  5. Click Test to ensure the expression doesn't result in an error.
  6. Click OK to close the Arcade editor.

    The calculated expression is applied to the form element.

  7. Click Save to save the expression and the form.

    Now that you have saved the expression, you can apply it to any form element by selecting the form element and clicking the expression you created.

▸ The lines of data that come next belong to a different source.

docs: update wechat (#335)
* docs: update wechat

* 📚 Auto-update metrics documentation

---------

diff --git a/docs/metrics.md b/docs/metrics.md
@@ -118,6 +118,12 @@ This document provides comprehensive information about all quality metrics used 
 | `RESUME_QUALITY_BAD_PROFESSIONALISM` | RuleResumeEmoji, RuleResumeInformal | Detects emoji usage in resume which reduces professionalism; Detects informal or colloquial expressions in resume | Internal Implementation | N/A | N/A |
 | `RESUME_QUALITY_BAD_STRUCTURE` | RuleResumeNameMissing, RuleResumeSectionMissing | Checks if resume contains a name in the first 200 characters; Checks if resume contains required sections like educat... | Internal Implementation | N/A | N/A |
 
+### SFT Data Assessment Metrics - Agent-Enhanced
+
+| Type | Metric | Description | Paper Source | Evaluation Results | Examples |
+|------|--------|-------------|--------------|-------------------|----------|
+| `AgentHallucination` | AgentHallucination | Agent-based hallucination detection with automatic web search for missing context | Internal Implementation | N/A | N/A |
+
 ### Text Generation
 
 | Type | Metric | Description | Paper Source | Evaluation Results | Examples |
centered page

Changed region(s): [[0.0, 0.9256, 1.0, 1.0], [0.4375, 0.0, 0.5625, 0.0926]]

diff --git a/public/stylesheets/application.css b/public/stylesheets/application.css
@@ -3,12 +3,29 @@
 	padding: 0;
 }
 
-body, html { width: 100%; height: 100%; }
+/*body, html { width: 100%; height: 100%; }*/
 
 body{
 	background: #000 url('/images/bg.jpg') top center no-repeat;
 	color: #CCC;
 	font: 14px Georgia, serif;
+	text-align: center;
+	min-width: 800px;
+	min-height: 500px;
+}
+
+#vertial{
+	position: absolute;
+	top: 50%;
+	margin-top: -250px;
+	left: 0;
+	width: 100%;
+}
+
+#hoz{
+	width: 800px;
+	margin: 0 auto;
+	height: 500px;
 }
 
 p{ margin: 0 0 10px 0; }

You can see which elements are using the Arcade expression by clicking the number next to the expression in the Properties pane under Calculated expressions.

    Note:

    You can duplicate, edit, or delete the expression at any time from the Calculated expressions menu.

Calculated expression examples

The following are examples of calculated expressions:

  • Provide date information—The following expression provides the current date for a date field:
    return Today();
    To learn more about date information you can access with Arcade, see Date Functions.
  • Extract information from intersecting layers—The following expression is applied to a ZIP code field in the form and extracts a zipcode value from an intersecting parcel layer:
    if (IsEmpty(Geometry($feature))){
        return;
    }
    else{
        var parcels_FS = Intersects($feature, FeatureSetByName($map,"Redlands parcels")); 
         if (Count(parcels_FS) == 1){ 
           return Text(First(parcels_FS).ZIP_CODE);
         }
    }
    To learn more about extracting information from intersecting layers with Arcade, see Intersects (Geometry Functions).

For a list of all the functions offered in Arcade, see the Arcade Function Index.